If you miss the cheesy visualizers from your days using Windows Media Player or Winamp, Spotify has you covered. In the search bar, just type in “spotify:app:visualizer” to bring up a range of different visual options that will play in time with your tunes.
Link to a Specific Part of a Song

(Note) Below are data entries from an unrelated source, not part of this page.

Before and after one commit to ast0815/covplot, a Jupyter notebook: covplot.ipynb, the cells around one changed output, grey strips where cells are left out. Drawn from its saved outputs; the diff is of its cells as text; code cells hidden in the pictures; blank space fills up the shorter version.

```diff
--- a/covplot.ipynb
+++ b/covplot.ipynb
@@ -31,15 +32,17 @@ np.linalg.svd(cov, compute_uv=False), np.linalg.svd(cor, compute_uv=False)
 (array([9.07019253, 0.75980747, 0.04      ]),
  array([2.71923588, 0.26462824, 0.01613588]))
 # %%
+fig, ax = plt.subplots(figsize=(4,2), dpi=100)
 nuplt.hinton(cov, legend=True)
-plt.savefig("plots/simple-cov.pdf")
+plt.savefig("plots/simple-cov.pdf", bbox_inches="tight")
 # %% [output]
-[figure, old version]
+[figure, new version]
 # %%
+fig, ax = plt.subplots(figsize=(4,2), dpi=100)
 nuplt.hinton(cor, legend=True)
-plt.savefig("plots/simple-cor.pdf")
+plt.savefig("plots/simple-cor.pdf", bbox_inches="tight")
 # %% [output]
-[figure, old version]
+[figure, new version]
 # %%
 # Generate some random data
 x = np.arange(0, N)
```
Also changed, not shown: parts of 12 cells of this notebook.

Want to send a friend “Free Bird,” but skip the pretenses and get right to the guitar solo? Spotify makes that pretty simple. If you’re sharing the URL of a song (a special kind of Spotify-specific link that only works within the Spotify app), add a “#” sound to the end of the character string and then the timestamp you want to zoom to. To get to the “Free Bird” solo at 4 minutes and 25 seconds into the song, for example, you’d write this: spotify:track:1xt1TX045OgURfw0MAcVNF#4:25.